Sarafian, P.G.

1975-12-01T23:59:59.000Z

485

Thermal and Structural Equilibrium Studies of Organic Thermal ...  

Science Conference Proceedings (OSTI)

These organic materials undergo a solid-solid state phase transition before melting which will store large amounts of thermal energy. The binary system of...

486

Electric Vehicle Battery Thermal Issues and Thermal Management Techniques (Presentation)  

SciTech Connect

This presentation examines the issues concerning thermal management in electric drive vehicles and management techniques for improving the life of a Li-ion battery in an EDV.

Rugh, J. P.; Pesaran, A.; Smith, K.

2013-07-01T23:59:59.000Z

487

THERMALLY DRIVEN ATMOSPHERIC ESCAPE  

Science Conference Proceedings (OSTI)
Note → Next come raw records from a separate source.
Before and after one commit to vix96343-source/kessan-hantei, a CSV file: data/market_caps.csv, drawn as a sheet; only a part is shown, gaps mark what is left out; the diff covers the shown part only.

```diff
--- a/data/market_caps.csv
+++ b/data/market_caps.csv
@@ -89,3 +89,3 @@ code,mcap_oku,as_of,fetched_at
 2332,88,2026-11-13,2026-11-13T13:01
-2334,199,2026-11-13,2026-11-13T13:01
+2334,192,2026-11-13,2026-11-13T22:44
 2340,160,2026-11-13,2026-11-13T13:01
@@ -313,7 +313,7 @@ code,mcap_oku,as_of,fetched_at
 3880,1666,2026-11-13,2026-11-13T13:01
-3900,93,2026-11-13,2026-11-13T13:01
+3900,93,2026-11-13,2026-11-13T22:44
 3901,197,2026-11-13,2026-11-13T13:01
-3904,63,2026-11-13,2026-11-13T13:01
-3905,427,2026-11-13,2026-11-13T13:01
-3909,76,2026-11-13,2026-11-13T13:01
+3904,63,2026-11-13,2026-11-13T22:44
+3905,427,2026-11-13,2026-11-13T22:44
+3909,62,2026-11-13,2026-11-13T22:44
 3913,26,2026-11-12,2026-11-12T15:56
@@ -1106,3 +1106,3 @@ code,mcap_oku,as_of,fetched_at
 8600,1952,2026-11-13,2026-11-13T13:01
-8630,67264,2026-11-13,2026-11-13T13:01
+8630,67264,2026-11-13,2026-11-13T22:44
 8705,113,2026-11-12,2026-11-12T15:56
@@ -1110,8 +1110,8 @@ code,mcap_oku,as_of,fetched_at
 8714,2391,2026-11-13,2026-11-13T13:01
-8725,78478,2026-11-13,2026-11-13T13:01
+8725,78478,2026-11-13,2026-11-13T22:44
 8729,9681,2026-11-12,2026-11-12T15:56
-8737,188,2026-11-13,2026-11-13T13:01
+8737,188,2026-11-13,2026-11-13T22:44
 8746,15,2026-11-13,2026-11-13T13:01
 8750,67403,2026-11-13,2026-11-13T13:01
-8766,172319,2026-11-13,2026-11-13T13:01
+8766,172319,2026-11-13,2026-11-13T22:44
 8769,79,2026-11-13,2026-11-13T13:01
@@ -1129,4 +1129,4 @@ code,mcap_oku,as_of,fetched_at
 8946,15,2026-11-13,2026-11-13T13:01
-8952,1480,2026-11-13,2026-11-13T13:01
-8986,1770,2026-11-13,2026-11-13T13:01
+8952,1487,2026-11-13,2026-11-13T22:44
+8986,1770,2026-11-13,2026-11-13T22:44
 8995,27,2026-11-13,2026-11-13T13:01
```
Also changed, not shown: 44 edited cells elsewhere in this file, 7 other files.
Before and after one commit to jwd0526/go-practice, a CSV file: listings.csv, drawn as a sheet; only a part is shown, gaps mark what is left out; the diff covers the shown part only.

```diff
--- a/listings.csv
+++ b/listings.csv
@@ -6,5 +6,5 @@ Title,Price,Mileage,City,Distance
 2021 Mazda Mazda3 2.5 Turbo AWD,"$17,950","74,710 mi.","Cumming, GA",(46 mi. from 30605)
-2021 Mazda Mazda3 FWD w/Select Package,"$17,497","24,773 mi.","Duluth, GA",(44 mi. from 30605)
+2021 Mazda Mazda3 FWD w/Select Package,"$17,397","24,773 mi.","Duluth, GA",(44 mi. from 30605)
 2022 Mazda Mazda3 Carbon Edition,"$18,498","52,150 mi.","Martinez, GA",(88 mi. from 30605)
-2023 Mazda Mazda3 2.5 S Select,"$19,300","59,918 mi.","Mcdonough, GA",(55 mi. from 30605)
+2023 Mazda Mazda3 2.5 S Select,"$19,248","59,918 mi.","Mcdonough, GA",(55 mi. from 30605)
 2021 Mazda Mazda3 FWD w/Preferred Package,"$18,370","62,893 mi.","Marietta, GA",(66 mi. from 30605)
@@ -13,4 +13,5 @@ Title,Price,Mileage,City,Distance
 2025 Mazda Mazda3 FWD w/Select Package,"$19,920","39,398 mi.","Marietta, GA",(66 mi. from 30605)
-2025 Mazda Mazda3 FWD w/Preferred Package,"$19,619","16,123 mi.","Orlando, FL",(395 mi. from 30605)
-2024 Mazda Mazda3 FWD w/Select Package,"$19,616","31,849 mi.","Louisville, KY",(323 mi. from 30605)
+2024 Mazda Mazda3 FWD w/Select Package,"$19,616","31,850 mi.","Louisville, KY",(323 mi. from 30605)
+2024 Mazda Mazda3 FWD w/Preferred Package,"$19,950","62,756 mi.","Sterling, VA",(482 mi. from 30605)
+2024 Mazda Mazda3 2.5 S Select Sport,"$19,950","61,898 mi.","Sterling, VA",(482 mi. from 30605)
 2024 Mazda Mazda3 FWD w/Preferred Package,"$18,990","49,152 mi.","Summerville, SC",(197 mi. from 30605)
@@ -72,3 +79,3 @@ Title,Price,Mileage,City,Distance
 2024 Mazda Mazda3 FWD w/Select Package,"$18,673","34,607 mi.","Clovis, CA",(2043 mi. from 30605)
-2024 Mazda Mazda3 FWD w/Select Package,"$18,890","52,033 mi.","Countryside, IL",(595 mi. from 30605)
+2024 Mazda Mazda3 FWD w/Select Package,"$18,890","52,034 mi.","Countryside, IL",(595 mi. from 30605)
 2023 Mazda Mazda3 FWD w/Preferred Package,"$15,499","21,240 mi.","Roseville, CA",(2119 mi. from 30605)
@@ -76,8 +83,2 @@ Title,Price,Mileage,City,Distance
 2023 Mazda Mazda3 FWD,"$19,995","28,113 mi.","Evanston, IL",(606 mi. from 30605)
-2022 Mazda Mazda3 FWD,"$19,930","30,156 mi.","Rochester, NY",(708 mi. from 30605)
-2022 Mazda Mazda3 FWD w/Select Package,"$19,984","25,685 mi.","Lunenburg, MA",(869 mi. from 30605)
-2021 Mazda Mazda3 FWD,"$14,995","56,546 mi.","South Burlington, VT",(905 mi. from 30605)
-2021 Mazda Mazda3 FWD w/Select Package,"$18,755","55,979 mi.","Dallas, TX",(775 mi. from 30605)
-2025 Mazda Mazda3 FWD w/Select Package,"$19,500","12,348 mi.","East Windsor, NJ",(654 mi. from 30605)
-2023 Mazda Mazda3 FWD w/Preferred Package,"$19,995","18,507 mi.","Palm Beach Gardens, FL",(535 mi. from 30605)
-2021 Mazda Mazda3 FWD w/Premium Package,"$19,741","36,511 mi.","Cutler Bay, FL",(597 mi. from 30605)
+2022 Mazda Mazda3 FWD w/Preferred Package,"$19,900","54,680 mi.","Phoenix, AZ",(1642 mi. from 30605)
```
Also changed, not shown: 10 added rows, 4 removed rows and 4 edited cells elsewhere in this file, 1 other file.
Accurately determining the escape rate from a planet's atmosphere is critical for determining its evolution. A large amount of Cassini data is now available for Titan's upper atmosphere and a wealth of data is expected within the next decade on escape from Pluto, Mars, and extra-solar planets. Escape can be driven by upward thermal conduction of energy deposited well below the exobase, as well as by nonthermal processes produced by energy deposited in the exobase region. Recent applications of a model for escape driven by upward thermal conduction, called the slow hydrodynamic escape model, have resulted in surprisingly large loss rates for the atmosphere of Titan, Saturn's largest moon. Based on a molecular kinetic simulation of the exobase region, these rates appear to be orders of magnitude too large. Therefore, the slow hydrodynamic model is evaluated here. It is shown that such a model cannot give a reliable description of the atmospheric temperature profile unless it is coupled to a molecular kinetic description of the exobase region. Therefore, the present escape rates for Titan and Pluto must be re-evaluated using the atmospheric model described here.

Johnson, Robert E., E-mail: rej@virginia.ed [Engineering Physics, Thornton Hall B102, University of Virginia, Charlottesville, VA 22902 (United States); Physics Department, New York University, New York, NY 10003 (United States)

2010-06-20T23:59:59.000Z

488